Front-end code edit data
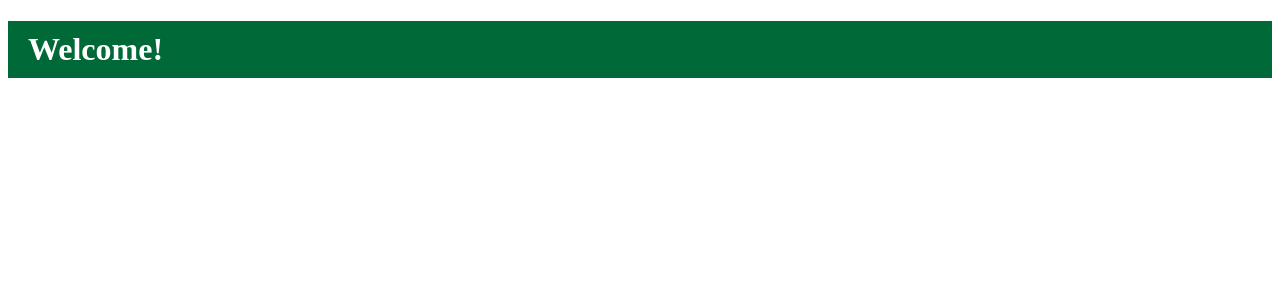
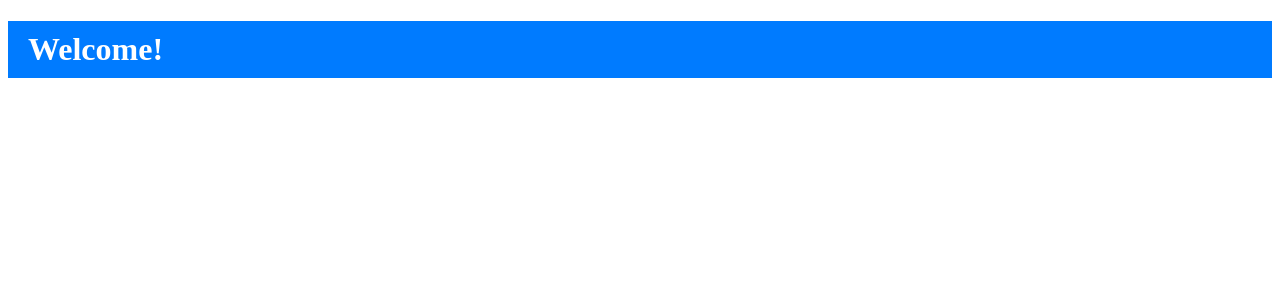
Before and after one commit to mkiamoyo/MOBPROG-IT252-react-w3schools, a React (Vite) app in the folder my-react-app/: page / in a window 1280 px wide. Shown: the top 300 px of the page. Built offline with nearby package versions, Linux system fonts and the light colour scheme.

Commit message:
W3Schools React CSS-in-JS Sample code 01

```diff
--- a/my-react-app/src/main.jsx
+++ b/my-react-app/src/main.jsx
@@ -3,7 +3,7 @@ import styled from 'styled-components';
 
 const MyHeader = styled.h1`
   padding: 10px 20px;
-  background-color: #006938;
+  background-color: #007bff;
   color: white;
 `;
 
```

- **Assignment**:
If a record contains a picture, drop the picture and repeat the rest exactly.

- **Finished task**:
Before and after one commit to mkiamoyo/MOBPROG-IT252-react-w3schools, a React (Vite) app in the folder my-react-app/: page / in a window 1280 px wide. Shown: the top 300 px of the page. Built offline with nearby package versions, Linux system fonts and the light colour scheme.

Commit message:
W3Schools React CSS-in-JS Sample code 01

```diff
--- a/my-react-app/src/main.jsx
+++ b/my-react-app/src/main.jsx
@@ -3,7 +3,7 @@ import styled from 'styled-components';
 
 const MyHeader = styled.h1`
   padding: 10px 20px;
-  background-color: #006938;
+  background-color: #007bff;
   color: white;
 `;
 
```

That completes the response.